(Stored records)
Content starts

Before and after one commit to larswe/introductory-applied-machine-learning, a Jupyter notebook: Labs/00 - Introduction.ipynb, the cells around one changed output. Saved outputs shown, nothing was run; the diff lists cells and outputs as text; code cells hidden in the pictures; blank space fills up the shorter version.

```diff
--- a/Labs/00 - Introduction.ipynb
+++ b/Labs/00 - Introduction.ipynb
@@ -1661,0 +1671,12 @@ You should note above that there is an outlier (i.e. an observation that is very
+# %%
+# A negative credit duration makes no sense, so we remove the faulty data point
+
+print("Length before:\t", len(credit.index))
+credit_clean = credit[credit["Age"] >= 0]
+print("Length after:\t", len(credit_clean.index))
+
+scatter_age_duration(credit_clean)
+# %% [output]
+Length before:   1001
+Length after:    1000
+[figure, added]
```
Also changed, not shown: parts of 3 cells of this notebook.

Content ends
Content starts

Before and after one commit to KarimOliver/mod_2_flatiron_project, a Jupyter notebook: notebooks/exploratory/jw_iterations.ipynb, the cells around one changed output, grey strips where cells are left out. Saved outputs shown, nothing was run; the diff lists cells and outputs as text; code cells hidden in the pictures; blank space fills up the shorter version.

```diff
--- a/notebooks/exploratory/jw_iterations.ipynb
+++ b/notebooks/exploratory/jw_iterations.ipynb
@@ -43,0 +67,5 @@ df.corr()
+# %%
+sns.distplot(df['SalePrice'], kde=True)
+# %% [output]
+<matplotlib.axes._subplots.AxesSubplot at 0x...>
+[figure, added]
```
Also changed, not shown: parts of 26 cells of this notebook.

Content ends

AIM OF THE TASK: Once a line of the records is found to contain "Labs", copy it out.

RESPONSE AREA:
Before and after one commit to larswe/introductory-applied-machine-learning, a Jupyter notebook: Labs/00 - Introduction.ipynb, the cells around one changed output. Saved outputs shown, nothing was run; the diff lists cells and outputs as text; code cells hidden in the pictures; blank space fills up the shorter version.
--- a/Labs/00 - Introduction.ipynb
+++ b/Labs/00 - Introduction.ipynb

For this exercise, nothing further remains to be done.